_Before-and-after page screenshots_
┄┄┄┄┄┄
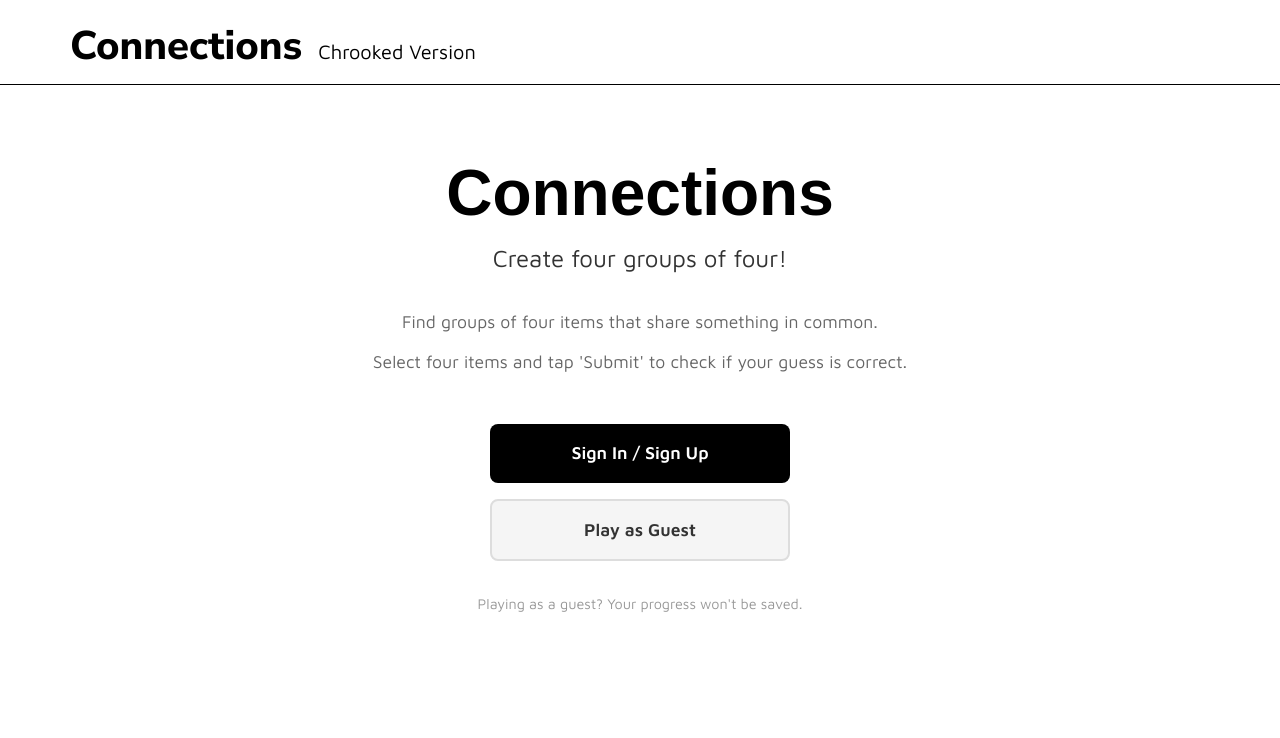
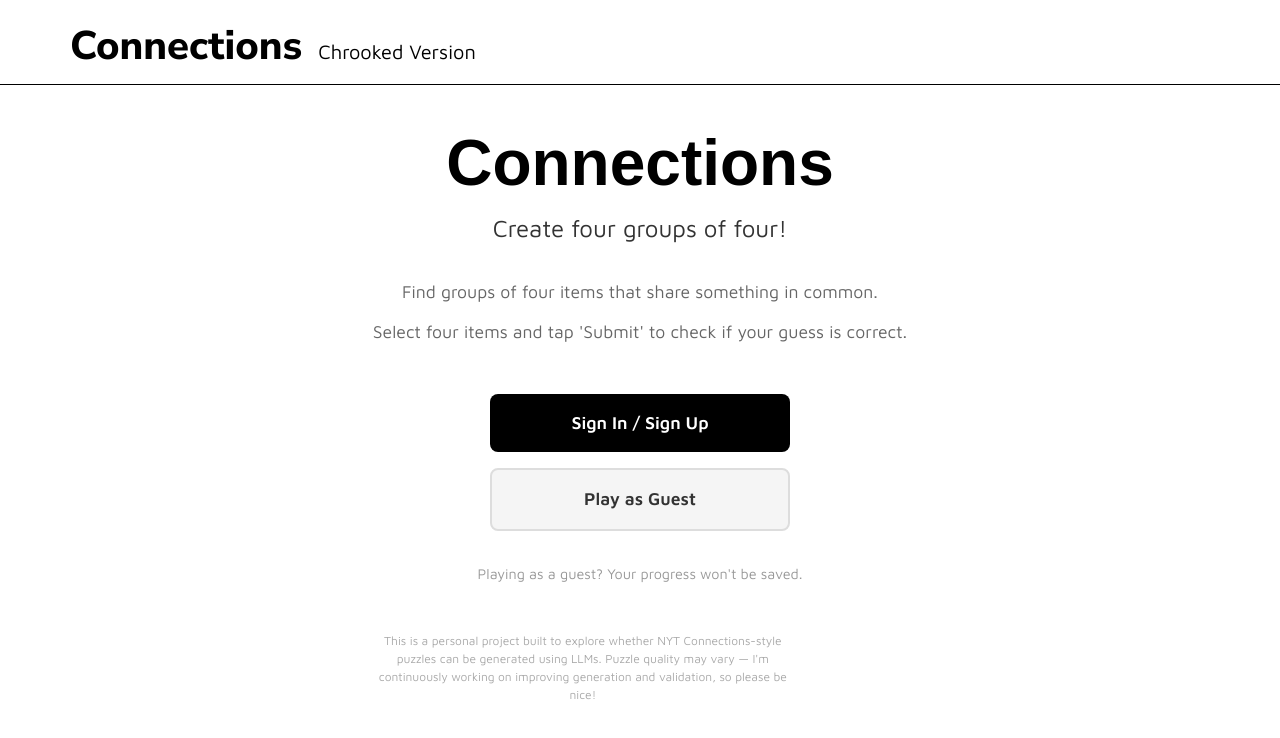
Before and after one commit to chrooks/Connections, a React (Vite) app in the folder frontend/: page / in a window 1280 px wide. Shown: the top 738 px of the page. Built offline with nearby package versions, Linux system fonts and the light colour scheme; no server answers.

Commit message:
Landing page disclaimer

```diff
--- a/frontend/src/components/LandingPage/LandingPage.scss
+++ b/frontend/src/components/LandingPage/LandingPage.scss
@@ -92,6 +92,15 @@
   color: #999;
 }
 
+.landing-disclaimer {
+  margin-top: 2rem;
+  font-size: 0.75rem;
+  color: #aaa;
+  text-align: center;
+  max-width: 420px;
+  line-height: 1.5;
+}
+
 // Responsive design for smaller screens
 @media (max-width: 768px) {
   .landing-title {
--- a/frontend/src/components/LandingPage/LandingPage.tsx
+++ b/frontend/src/components/LandingPage/LandingPage.tsx
@@ -46,6 +46,12 @@
             Playing as a guest? Your progress won't be saved.
           </p>
         </div>
+
+        <p id="landing-disclaimer" className="landing-disclaimer">
+          This is a personal project built to explore whether NYT Connections-style puzzles can be
+          generated using LLMs. Puzzle quality may vary — I'm continuously working on improving
+          generation and validation, so please be nice!
+        </p>
       </div>
 
       {/* Auth modal for login/signup */}
```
┄┄┄┄┄┄
_ACTIVITY_
In the data above, which lines include "components"? Return those lines.

_ANSWER TO THIS TASK_
--- a/frontend/src/components/LandingPage/LandingPage.scss
+++ b/frontend/src/components/LandingPage/LandingPage.scss
--- a/frontend/src/components/LandingPage/LandingPage.tsx
+++ b/frontend/src/components/LandingPage/LandingPage.tsx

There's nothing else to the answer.